It’s a wonderful exhibition – a big show that brings together big and important pieces by Pollock, Rothko, Still, de Kooning, Newman, Kline, Smith, Guston and Gorky with a sense of the energy and experimentation of New York in the 1950’s. This was the age of jazz, beat poetry, the nuclear bomb and a frenzied desire to defy convention and forge a new art. Pollock is the star of the show for me especially the room that features his masterpiece ‘No. 11 1952’ (‘Blue Poles’) en.wikipedia.org/wiki/Number_11,_1952_(painting), which is in his fully developed style, opposite ‘Mural’ – a work he did in 1943 on commission for Peggy Guggenheim in a developing style influenced by Picasso’s Guernica (1937). ‘Blue Poles’ caused a bit of a nuclear explosion in its own right when it was purchased by the National Gallery of Australia in 1973 for what was then a large amount of money – let alone for something that many thought had no value at all as ‘art’.
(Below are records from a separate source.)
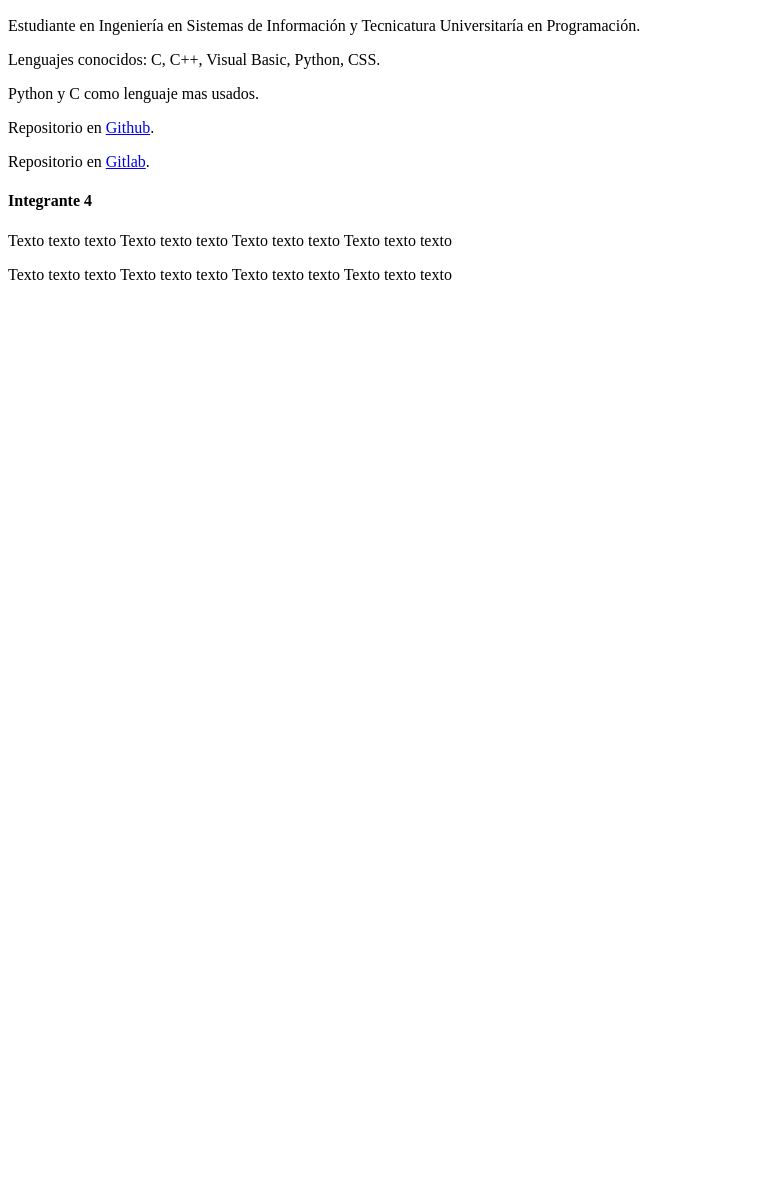
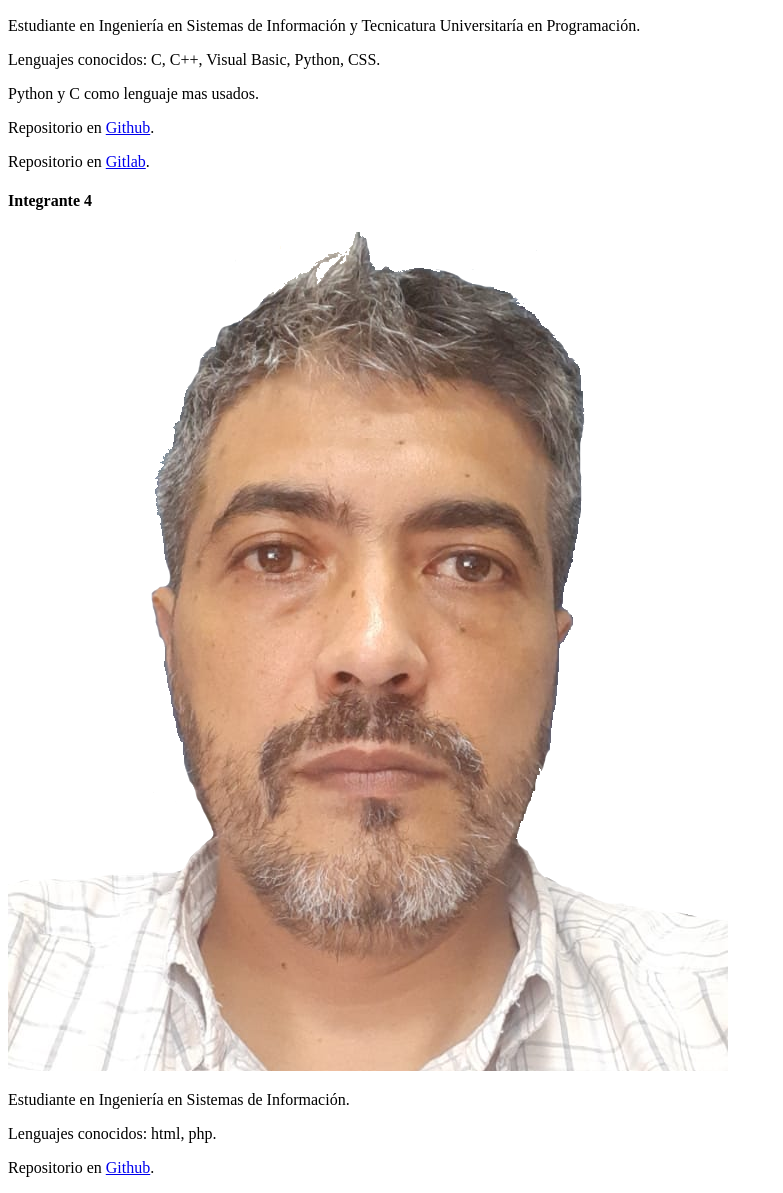
Before and after one commit to luccas13/Grupo_K_Act_2, a plain HTML site: page index.html in a window 1280 px wide. Shown: the part 1188-2381 px from the top of the page, without its empty margins (0-783 px from the left). Before the commit the page ends 1488 px from the top, so only its background shows below. Drawn offline with Linux system fonts and the light colour scheme.

Commit message:
Upgrade Integrante

```diff
--- a/index.html
+++ b/index.html
@@ -46,8 +46,10 @@
 		<p>Repositorio en <a href="https://github.com/luccas13" target="_blank">Github</a>.</p>
 		<p>Repositorio en <a href="https://gitlab.com/lucas_bracco" target="_blank">Gitlab</a>.</p>
 		<h4>Integrante 4</h4>
-		<p>Texto texto texto Texto texto texto Texto texto texto Texto texto texto</p>
-		<p>Texto texto texto Texto texto texto Texto texto texto Texto texto texto</p>
+		<img src="img/lgm.png"/>
+		<p>Estudiante en Ingeniería en Sistemas de Información.</p>
+		<p>Lenguajes conocidos: html, php.</p>
+		<p>Repositorio en <a href="https://github.com/lgmontero" target="_blank">Github</a>.</p>
 	</section>
 </body>
 </html>
```
Also changed, not shown: img/lgm.png (added).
I would have liked a bit more information on the social and cultural context of 1950’s New York. We purchased the film ‘Peggy Guggenheim- Art Addict’ which we found amongst the Abstract Expressionist cups, scarves and postcards etc in the RA shop on the way out which filled in some of the background. If they were able to bottle and sell the hope, confidence and enthusiasm of the Abstract Expressionists that would really sell out fast.